Customer Service usually evokes images of a waiter serving in a restaurant or a listless shop assistant approaching a customer with a lazy ‘can I help you’.
It doesn’t help that there is a whole category of businesses (the so-called service industry’ that has now also appropriated the ‘service’ word to describe the intangible nature of their products.
Despite the ubiquity (or maybe because of it) there are as many definitions of customer service as there are consultants to be kicked form under the proverbial bush.
And each consultant will be sprouting the same nonsense as the ‘business imperative’ for customer service:
- Without a customer a business cannot survive.
- Customers pay our wages.
- Good customer service is the only way to differentiate your offer.
Add their particular metaphor (often sport) to colour in the necessity for great customer service and then a compelling narrative for customer service has been woven.
It is conveniently forgotten that customer service is nearly impossible to measure – or if asked, another glib statement about ‘feeling it on the bottom line’ will be put forward as the rationale.
For any thoughtful manager who can actually see and think beyond the fluff and bubbles generated by most customer service approaches, there are many questions that are legitimately raised:
- Is there a rationale for good customer service?
- What does customer service have to do with subservience – if anything?
- How does customer service relate to business strategy, the success (or failure) of a particular business model?
- Is customer service more/less important for certain businesses?
- How do you actually, really deliver customer service if it is that intangible and difficult to measure?
We propose a conceptual framework that places customer service at the heart of the brand.

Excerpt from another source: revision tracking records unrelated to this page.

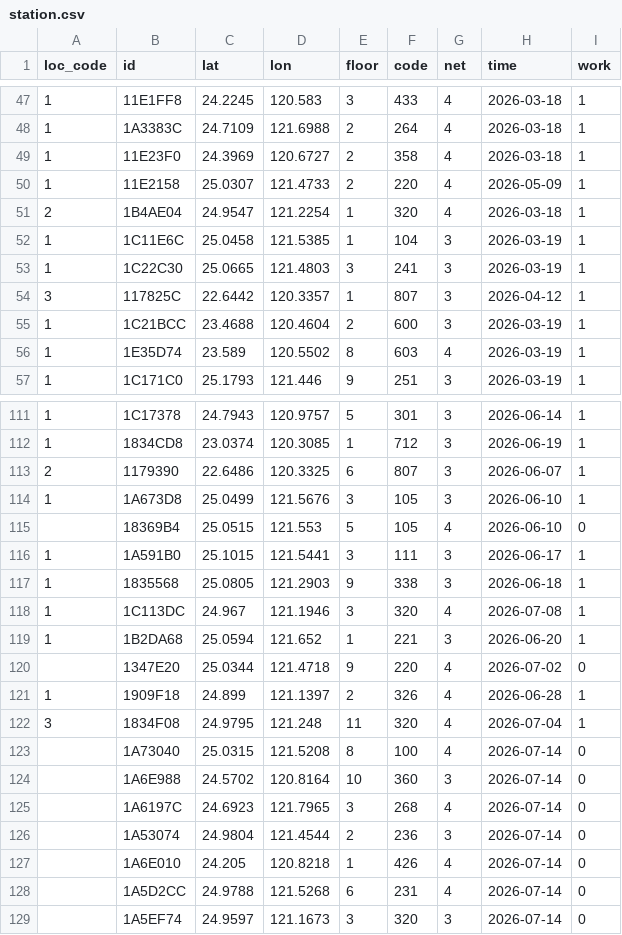
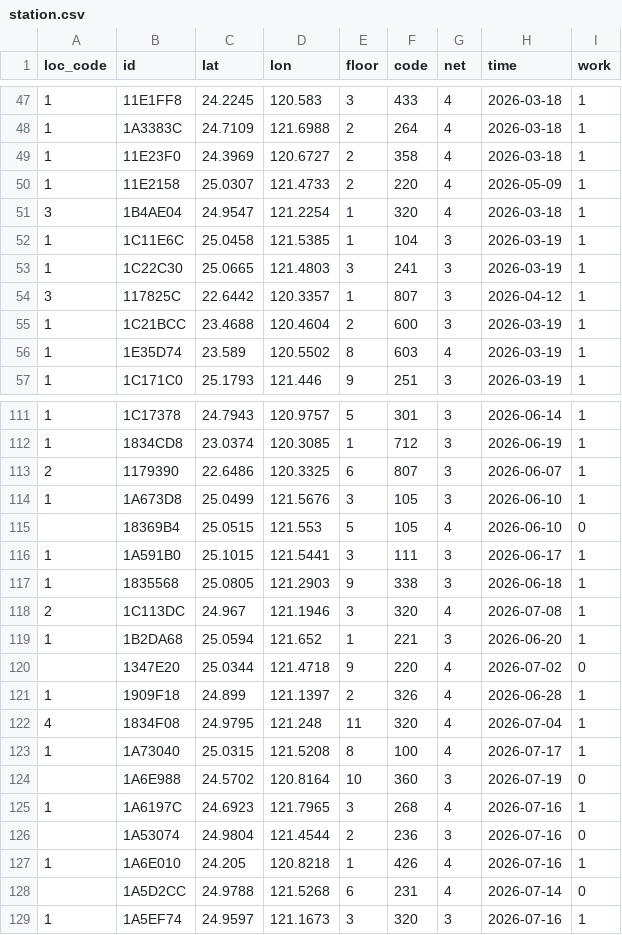
Before and after one commit to ExpTechTW/API, a CSV file: resource/station.csv, drawn as a sheet; only a part is shown, gaps mark what is left out.

```diff
--- a/resource/station.csv
+++ b/resource/station.csv
@@ -50,3 +50,3 @@ loc_code,id,lat,lon,floor,code,net,time,work
 1,11E2158,25.0307,121.4733,2,220,4,2026-05-09,1
-2,1B4AE04,24.9547,121.2254,1,320,4,2026-03-18,1
+3,1B4AE04,24.9547,121.2254,1,320,4,2026-03-18,1
 1,1C11E6C,25.0458,121.5385,1,104,3,2026-03-19,1
@@ -117,3 +117,3 @@ loc_code,id,lat,lon,floor,code,net,time,work
 1,1835568,25.0805,121.2903,9,338,3,2026-06-18,1
-1,1C113DC,24.967,121.1946,3,320,4,2026-07-08,1
+2,1C113DC,24.967,121.1946,3,320,4,2026-07-08,1
 1,1B2DA68,25.0594,121.652,1,221,3,2026-06-20,1
@@ -121,9 +121,9 @@ loc_code,id,lat,lon,floor,code,net,time,work
 1,1909F18,24.899,121.1397,2,326,4,2026-06-28,1
-3,1834F08,24.9795,121.248,11,320,4,2026-07-04,1
-,1A73040,25.0315,121.5208,8,100,4,2026-07-14,0
-,1A6E988,24.5702,120.8164,10,360,3,2026-07-14,0
-,1A6197C,24.6923,121.7965,3,268,4,2026-07-14,0
-,1A53074,24.9804,121.4544,2,236,3,2026-07-14,0
-,1A6E010,24.205,120.8218,1,426,4,2026-07-14,0
+4,1834F08,24.9795,121.248,11,320,4,2026-07-04,1
+1,1A73040,25.0315,121.5208,8,100,4,2026-07-17,1
+,1A6E988,24.5702,120.8164,10,360,3,2026-07-19,0
+1,1A6197C,24.6923,121.7965,3,268,4,2026-07-16,1
+,1A53074,24.9804,121.4544,2,236,3,2026-07-16,0
+1,1A6E010,24.205,120.8218,1,426,4,2026-07-16,1
 ,1A5D2CC,24.9788,121.5268,6,231,4,2026-07-14,0
-,1A5EF74,24.9597,121.1673,3,320,3,2026-07-14,0
+1,1A5EF74,24.9597,121.1673,3,320,3,2026-07-16,1
```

In fact, we postulate that it IS the heart of the brand.
Would love to hear what you think about the model…